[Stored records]
:::
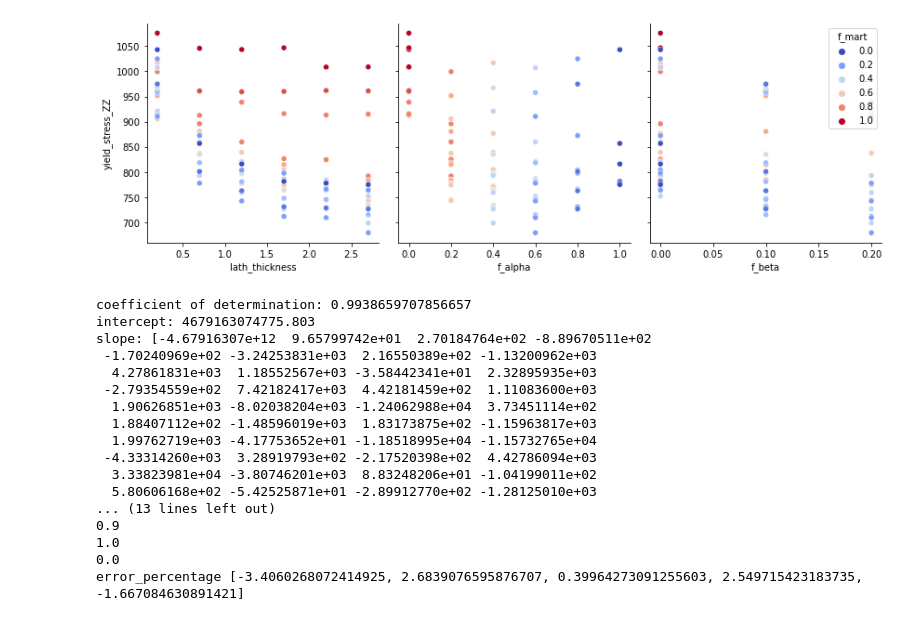
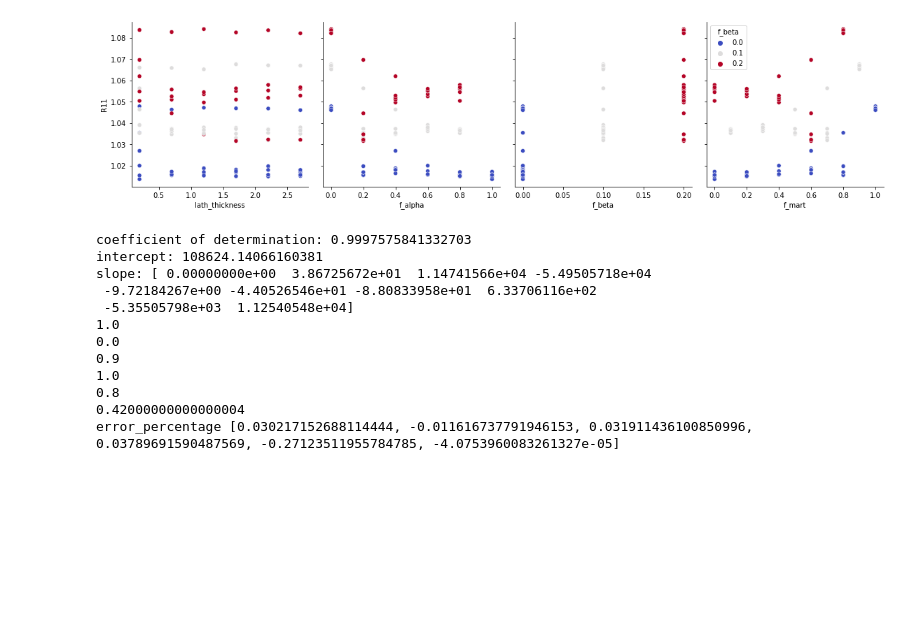
Before and after one commit to lreigbua/Ti64AM_structure_property_ROM, a Jupyter notebook: src/multy_polyfit.ipynb, the cells around one changed output. Cells and saved outputs as stored; diff of their text form; code cells hidden in the pictures; blank space fills up the shorter version.

Commit message:
worked on data analysis

```diff
--- a/src/multy_polyfit.ipynb
+++ b/src/multy_polyfit.ipynb
@@ -99,0 +88,34 @@ fig.savefig('../data/plot.jpeg')
+# %%
+import matplotlib.pyplot as plt
+from mpl_toolkits.mplot3d import Axes3D
+
+plt.rcParams.update({'font.size': 14})
+
+
+# Create a 3D scatter plot
+fig = plt.figure(figsize=(10, 10))
+ax = fig.add_subplot(111, projection='3d')
+
+# Define the colors for each value of f_beta
+colors = ['blue', 'green', 'red']  # Modify this list to match your data
+labels = ['0', '0.1', '0.2']  # Modify this list to match your data
+
+# Plot the data for each value of f_beta
+for i, value in enumerate(df['f_beta'].unique()):
+    mask = df['f_beta'] == value
+    ax.scatter(df['f_alpha'][mask], df['lath_thickness'][mask], df['yield_stress_ZZ'][mask], color=colors[i], label=labels[i])
+
+# Set labels and title
+ax.set_xlabel('$f_{\\alpha }$')
+ax.set_ylabel('$t_{\alpha}')
+ax.set_zlabel('$\\sigma_{y BD}$')
+ax.set_title('3D Scatter Plot')
+
+# Add a legend with a title
+ax.legend(title='$f_\\beta$')
+
+# Show the plot
+plt.show()
+
+# Save the plot to a file
+fig.savefig('../data/plot.jpeg')
@@ -100,19 +124,19 @@ fig.savefig('../data/plot.jpeg')
 # %%
 import seaborn as sns
 
 # Create a PairGrid
-g = sns.PairGrid(df, y_vars=['yield_stress_ZZ'], x_vars=['lath_thickness', 'f_alpha', 'f_beta'], height=4)
+g = sns.PairGrid(df, y_vars=['R11'], x_vars=['lath_thickness', 'f_alpha', 'f_beta', 'f_mart'], height=4)
 
 # Map a scatter plot to the upper triangle, color points by 'f_beta'
-g.map(sns.scatterplot, hue=df['f_mart'], palette='coolwarm')
+g.map(sns.scatterplot, hue=df['f_beta'], palette='coolwarm')
 
 # Add a legend
-plt.legend(title='f_mart')
+plt.legend(title='f_beta')
 
 # Show the plot
 plt.show()
 # %% [output]
-[figure, old version]
+[figure, new version]
 # %%
 # Polynomial multi-variate regression
 
@@ -121,11 +145,11 @@ X = df[['lath_thickness','f_alpha','f_beta']].values
 
 properties = ['yield_stress_ZZ','yield_stress_XX','yield_stress_XY','yield_stress_XZ','Ex','Ez','Gxy','Gxz','Pxz','Pyx']
 
-property = 'yield_stress_XX'
+property = 'Ez'
 y = df[property].values
 
 # Polynomial features
-poly = PolynomialFeatures(degree=6)
+poly = PolynomialFeatures(degree=2)
 X_poly = poly.fit_transform(X)
 
 # Linear Regression model
@@ -158,22 +182,17 @@ for index, row in validation_df.iterrows():
 
 print('error_percentage',error)
 # %% [output]
-coefficient of determination: 0.9938659707856657
-intercept: 4679163074775.803
-slope: [-4.67916307e+12  9.65799742e+01  2.70184764e+02 -8.89670511e+02
- -1.70240969e+02 -3.24253831e+03  2.16550389e+02 -1.13200962e+03
-  4.27861831e+03  1.18552567e+03 -3.58442341e+01  2.32895935e+03
- -2.79354559e+02  7.42182417e+03  4.42181459e+02  1.11083600e+03
-  1.90626851e+03 -8.02038204e+03 -1.24062988e+04  3.73451114e+02
-  1.88407112e+02 -1.48596019e+03  1.83173875e+02 -1.15963817e+03
-  1.99762719e+03 -4.17753652e+01 -1.18518995e+04 -1.15732765e+04
- -4.33314260e+03  3.28919793e+02 -2.17520398e+02  4.42786094e+03
-  3.33823981e+04 -3.80746201e+03  8.83248206e+01 -1.04199011e+02
-  5.80606168e+02 -5.42525871e+01 -2.89912770e+02 -1.28125010e+03
-... (13 lines left out)
+coefficient of determination: 0.9997575841332703
+intercept: 108624.14066160381
+slope: [ 0.00000000e+00  3.86725672e+01  1.14741566e+04 -5.49505718e+04
+ -9.72184267e+00 -4.40526546e+01 -8.80833958e+01  6.33706116e+02
+ -5.35505798e+03  1.12540548e+04]
+1.0
+0.0
 0.9
 1.0
-0.0
-error_percentage [-3.4060268072414925, 2.6839076595876707, 0.39964273091255603, 2.549715423183735, -1.667084630891421]
+0.8
+0.42000000000000004
+error_percentage [0.030217152688114444, -0.011616737791946153, 0.031911436100850996, 0.03789691590487569, -0.27123511955784785, -4.0753960083261327e-05]
 # %%
 ## Create Regression model for all independent variables and save them:
```
Also changed, not shown: parts of 12 cells of this notebook.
:::
YOUR ASSIGNMENT »
Look through the records and gather each line with the word "labels".

ANSWER FOR THIS EXERCISE »
+labels = ['0', '0.1', '0.2']  # Modify this list to match your data
+    ax.scatter(df['f_alpha'][mask], df['lath_thickness'][mask], df['yield_stress_ZZ'][mask], color=colors[i], label=labels[i])
+# Set labels and title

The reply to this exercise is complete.